Michelangelo’s Childhood Villa In Florence, Italy, Finds A Buyer

News Room
3 Min Read

It’s hard to imagine in today’s modern real estate market that an early home of Italian Renaissance artist Michelangelo still exists. But it does and recently changed hands in Florence, Italy.

The historic residence, built between the 14th and 15th centuries, is where the young Michelangelo di Lodovico Buonarroti Simoni grew up and honed his skills.

Set on the upper hills of the village of Settignano, the villa was both home and laboratory for the ardent sculptor and painter, who became an artist’s apprentice at 13 and was already receiving commissions as an older teen.

His masterworks, both created when he was in his 20s, include the 17-foot-tall marble sculpture of David and the Pietà, the poignant depiction of Mary cradling Jesus after he was taken down from the cross.

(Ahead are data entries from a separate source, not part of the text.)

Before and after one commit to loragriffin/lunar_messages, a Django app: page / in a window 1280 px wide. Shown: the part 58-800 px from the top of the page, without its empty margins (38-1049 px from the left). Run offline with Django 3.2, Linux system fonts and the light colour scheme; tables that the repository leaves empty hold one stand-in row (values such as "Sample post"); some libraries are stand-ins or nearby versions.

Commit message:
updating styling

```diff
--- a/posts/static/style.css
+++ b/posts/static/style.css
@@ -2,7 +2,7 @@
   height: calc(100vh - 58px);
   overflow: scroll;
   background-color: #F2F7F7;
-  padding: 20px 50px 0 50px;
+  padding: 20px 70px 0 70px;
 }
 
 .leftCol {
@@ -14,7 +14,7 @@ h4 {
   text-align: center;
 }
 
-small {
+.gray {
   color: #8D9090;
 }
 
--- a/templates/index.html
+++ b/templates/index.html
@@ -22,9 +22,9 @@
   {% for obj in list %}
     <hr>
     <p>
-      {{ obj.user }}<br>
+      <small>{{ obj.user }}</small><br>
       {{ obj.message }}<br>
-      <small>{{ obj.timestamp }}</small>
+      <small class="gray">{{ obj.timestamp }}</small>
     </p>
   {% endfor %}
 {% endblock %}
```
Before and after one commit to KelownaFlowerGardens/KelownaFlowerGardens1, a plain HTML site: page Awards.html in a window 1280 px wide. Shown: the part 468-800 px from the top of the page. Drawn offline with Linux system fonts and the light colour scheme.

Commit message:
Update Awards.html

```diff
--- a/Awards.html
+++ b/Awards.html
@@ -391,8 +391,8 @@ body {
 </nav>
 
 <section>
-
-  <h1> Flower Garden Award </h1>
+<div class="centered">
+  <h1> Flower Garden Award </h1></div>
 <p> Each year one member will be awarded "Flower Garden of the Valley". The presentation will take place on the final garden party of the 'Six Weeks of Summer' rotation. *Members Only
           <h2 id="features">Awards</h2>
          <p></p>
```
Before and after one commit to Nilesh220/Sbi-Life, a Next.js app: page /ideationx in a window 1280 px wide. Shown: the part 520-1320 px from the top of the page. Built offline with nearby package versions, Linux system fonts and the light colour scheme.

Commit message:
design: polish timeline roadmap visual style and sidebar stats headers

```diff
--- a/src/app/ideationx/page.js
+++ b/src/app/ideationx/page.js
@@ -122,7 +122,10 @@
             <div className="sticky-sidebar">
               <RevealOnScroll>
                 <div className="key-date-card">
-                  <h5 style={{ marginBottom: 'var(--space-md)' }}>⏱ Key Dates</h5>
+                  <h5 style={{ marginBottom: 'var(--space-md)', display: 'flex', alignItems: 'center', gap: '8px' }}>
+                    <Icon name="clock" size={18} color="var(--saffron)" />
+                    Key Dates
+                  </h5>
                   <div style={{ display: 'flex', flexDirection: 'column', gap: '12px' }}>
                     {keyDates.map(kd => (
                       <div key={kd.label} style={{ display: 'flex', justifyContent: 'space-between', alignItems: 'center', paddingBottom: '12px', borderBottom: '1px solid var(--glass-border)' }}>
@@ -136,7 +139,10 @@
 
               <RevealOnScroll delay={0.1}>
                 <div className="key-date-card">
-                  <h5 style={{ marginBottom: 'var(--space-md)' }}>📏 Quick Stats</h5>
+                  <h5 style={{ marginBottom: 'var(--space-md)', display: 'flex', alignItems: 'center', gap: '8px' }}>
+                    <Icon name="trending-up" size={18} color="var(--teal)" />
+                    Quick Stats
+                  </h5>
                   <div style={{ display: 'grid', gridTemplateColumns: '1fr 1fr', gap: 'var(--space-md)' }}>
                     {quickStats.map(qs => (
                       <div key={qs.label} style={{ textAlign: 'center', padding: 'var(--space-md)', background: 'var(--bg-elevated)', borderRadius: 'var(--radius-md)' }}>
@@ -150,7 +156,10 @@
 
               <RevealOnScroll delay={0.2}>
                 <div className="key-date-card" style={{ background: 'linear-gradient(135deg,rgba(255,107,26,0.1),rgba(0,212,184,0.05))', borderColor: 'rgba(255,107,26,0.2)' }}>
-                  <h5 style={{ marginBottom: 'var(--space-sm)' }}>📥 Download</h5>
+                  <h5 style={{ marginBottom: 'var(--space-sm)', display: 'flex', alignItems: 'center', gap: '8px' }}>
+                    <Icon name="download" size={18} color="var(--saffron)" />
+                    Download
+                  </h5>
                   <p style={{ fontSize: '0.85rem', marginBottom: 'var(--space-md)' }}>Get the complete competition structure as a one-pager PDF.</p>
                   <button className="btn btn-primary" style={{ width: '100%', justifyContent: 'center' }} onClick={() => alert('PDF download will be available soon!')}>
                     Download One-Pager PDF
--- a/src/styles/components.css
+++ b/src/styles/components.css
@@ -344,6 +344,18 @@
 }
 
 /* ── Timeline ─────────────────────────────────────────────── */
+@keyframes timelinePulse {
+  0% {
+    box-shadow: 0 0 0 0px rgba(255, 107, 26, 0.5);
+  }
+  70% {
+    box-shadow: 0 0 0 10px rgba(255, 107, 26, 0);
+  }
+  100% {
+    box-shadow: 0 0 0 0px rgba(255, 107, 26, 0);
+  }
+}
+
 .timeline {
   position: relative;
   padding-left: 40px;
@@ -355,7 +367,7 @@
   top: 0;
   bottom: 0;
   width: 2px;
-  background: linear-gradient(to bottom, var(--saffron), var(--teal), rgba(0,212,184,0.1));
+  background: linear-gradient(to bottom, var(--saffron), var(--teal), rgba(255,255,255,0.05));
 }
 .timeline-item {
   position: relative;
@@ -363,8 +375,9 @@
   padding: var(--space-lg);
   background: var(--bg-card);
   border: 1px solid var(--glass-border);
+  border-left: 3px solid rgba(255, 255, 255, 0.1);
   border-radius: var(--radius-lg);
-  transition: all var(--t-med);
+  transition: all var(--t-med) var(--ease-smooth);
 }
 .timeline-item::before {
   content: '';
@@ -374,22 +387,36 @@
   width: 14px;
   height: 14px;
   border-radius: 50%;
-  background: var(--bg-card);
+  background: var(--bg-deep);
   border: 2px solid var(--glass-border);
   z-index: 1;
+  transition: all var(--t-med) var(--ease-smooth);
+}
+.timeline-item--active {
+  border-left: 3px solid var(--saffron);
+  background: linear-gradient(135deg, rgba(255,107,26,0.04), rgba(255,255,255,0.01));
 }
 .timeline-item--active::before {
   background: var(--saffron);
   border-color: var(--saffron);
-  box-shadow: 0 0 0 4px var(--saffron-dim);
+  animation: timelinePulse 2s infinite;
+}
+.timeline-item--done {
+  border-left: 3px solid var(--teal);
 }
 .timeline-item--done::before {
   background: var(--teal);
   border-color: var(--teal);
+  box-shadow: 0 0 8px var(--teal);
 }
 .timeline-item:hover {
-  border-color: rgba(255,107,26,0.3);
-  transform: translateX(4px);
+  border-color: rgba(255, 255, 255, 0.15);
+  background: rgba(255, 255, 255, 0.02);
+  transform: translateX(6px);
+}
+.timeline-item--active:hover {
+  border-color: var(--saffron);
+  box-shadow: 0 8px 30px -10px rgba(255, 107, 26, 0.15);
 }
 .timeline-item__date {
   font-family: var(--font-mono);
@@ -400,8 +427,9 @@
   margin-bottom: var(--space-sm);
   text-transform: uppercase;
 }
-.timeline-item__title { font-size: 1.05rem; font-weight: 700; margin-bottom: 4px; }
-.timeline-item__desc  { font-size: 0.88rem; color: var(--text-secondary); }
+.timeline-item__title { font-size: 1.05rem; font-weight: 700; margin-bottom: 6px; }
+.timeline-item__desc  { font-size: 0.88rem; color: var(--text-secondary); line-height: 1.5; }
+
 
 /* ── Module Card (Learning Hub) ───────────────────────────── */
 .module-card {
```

Michelangelo’s remarkable work in the art of fresco notably lives on in the ceiling of the Sistine Chapel in Rome’s Vatican City.

The multilevel villa his family called home retains its original structure with roughly 900 square meters or about 9,700 square feet of living space. A square internal tower protrudes from the center of the roofline and once functioned as a guardhouse and lookout point.

The main floor opens to a covered terrace marked by arched supports softened by vines. French doors access the above balcony, which has unobstructed views of the surrounding countryside.

A vast piazza-like patio, flagstone paths and weathered stonework on a grand outdoor staircase and outbuildings make up the extensive hardscape. The grounds of nearly 1 hectare (about 2.5 acres) include expanses of lawn, mature trees, an orchard and a grove of 200 olive trees.

Building Heritage represented both the sellers and buyer in the private transaction. The asking price had been set at €8 million or close to 8.8 million USD. The final sales amount was negotiated and has not been disclosed.

An original Michelangelo work from the site―a portion of the mural known as the Triton or Satyr―was not included and remains in the ownership of the sellers, according to a press release from the real estate company.

“We are particularly proud to be able to include in our heritage villas of the highest historical and artistic” importance, said Building Heritage Chief Executive Officer Cinzia Romanelli.


Read the full article here

Share this Article
Leave a comment

Leave a Reply

Your email address will not be published. Required fields are marked *